Jennifer Smith, Bristol service unit manager, hosted a program at Rockwell Park on Sunday, where 36 girls bridged from one level to the next in Girl Scouts.
Among the dignitaries in attendance were Mayor Ellen Zoppo-Sassu, Councilor Peter Kelley, Jim Smith of American Legion Post 2 who provided the invocation and benediction, and Linda Rich, director of the Family Resource Center.
“No matter what anyone tells you, never ditch your dream,” Zoppo-Sassu said. “No matter what your dream is, keep on going. Keep being a do-er and make your dreams come true.”
Rich followed as the keynote speaker in breaking down the word “girl.”
“G stands for go-getter,” Rich said. “I is for innovator. This world is different from mine growing up. Be bold and explore different things. Your parents might not like what I’m going to say. R is risk-taker, sometimes it’s great to take risks. L is leader. That’s why you are here.”
And with this, she turned her attention to the mayor as an example in adding, “She is Bristol’s first woman mayor.”
Troops 66026, 60582 and 66041 bridged from Daisy to Brownie and these girls were Abby Lowe, Jazlyn Pressley, Lillian Siegel, Emily DaCosta, Adelia Spencer, Mikayla Davis, Faith Seddon, Evelyn Woodend, Samantha Spak, Anayah Bentley, Autumn Wing, Hailey Christopher, Sophia Gabbert, Sedona Bonvisuto, Madison Hughes, Zoe Farias, Dahlia Gables, Mackenzie Sledziona and Emelia Kulasenski.
Troop 66015 bridged from Brownie to Junior and these were Kaylie Smith, Leila Plourde, Ava Chenowski, Alexetta Ford, Emma Mcdonald, Makayla Solowoski, Kalyssa Yetke, Olivia Hence and Marley Hansen.
Troops 66052 and 60317 both had girls bridge from Junior to Cadette. They were Ava Hernandez, Alyssa Mungar, Savahanna Biantic and Shannon Ayotte. Troop 60317 had a girl bridge from Cadette to Senior and one girl from Senior to Ambassador.
Riley Livingston, Savannah Biantic and Shannon Ayotte all received their Bronze Award. Lauren Ayotte received her Silver Award.
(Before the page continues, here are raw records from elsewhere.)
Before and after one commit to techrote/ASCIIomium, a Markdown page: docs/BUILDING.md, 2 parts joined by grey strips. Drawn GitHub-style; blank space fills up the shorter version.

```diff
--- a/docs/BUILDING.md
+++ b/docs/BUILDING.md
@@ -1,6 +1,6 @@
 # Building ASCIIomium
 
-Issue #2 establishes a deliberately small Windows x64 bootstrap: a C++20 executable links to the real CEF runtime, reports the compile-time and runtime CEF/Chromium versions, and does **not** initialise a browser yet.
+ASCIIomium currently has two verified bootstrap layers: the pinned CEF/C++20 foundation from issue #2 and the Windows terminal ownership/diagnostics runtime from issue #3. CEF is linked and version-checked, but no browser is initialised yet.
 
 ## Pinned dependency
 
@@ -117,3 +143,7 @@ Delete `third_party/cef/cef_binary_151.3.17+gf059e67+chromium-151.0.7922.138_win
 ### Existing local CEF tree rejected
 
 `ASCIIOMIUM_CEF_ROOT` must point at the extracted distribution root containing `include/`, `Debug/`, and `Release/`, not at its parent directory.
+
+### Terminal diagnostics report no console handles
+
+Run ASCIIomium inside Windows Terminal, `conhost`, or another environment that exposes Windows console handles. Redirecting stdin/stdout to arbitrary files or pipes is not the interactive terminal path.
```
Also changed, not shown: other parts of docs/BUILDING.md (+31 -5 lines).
Paul DiNoia and I both had the same thing in mind when we separately passed the old Bradley telephone pole property off Pleasant and Stafford avenues, because there has been land-clearing equipment there. I found out that it’s in the process of being cleared to be sold for whatever a new owner would wish to develop on it. The land was once property of the Bradley family that was one of three businesses in the state providing telephone poles to the cities and towns in Connecticut.
Paul came across an old story on the business, thus we thought we’d share some history-related information with readers.
The business was formed by H.J. Bradley in 1910 when he delivered these poles by horse and wagon to areas needing a telephone pole. There were three such telephone pole-providing companies in the state at one time.
Originally, chestnut was the wood used after it had been cut down locally. In later years, l Southern pine became the wood to use and Bradley and the other pole companies ordered them from down south when they’d be delivered by train. I can remember when Fran and Tom Murphy lived next door to the Bradley business and seeing his stockpile first hand. That was back in the 1960s.
The Bradley company then delivered their poles to the exact spot where they would be placed. Interesting to note, the poles were and are still numbered. This takes place so that when an old or broken one needs to be replaced, the number on it is recorded along with its location. I’m not sure how long telephone poles last on a normal basis, but it’s possible the one closest to your house may have come from out-of-state through the Bradley company.
Bristol Mum Festival Committee
A shout out to the 2019 Mum Fest Committee, which has been working diligently preparing for this year’s festival. I see members here, there and everywhere, especially on the old ball field at the former Memorial Boulevard School lately preparing for the activities to be held there.
George Sobestanovich stopped by the office on Tuesday and one of the topics was that of the Old Leatherman’s Cave here. He said that he and some of the fellows who frequent the Bristol History Room at the Bristol Public Library want to visit the Leatherman’s Cave here at some time. I told him I could guide them to the location when they are ready, so if you are interested in joining us when we do please let me know. I’m going to leave it up to “the boys” to see when they want to do this.
Contact Bob Montgomery at email@example.com or by calling 860-973-1808.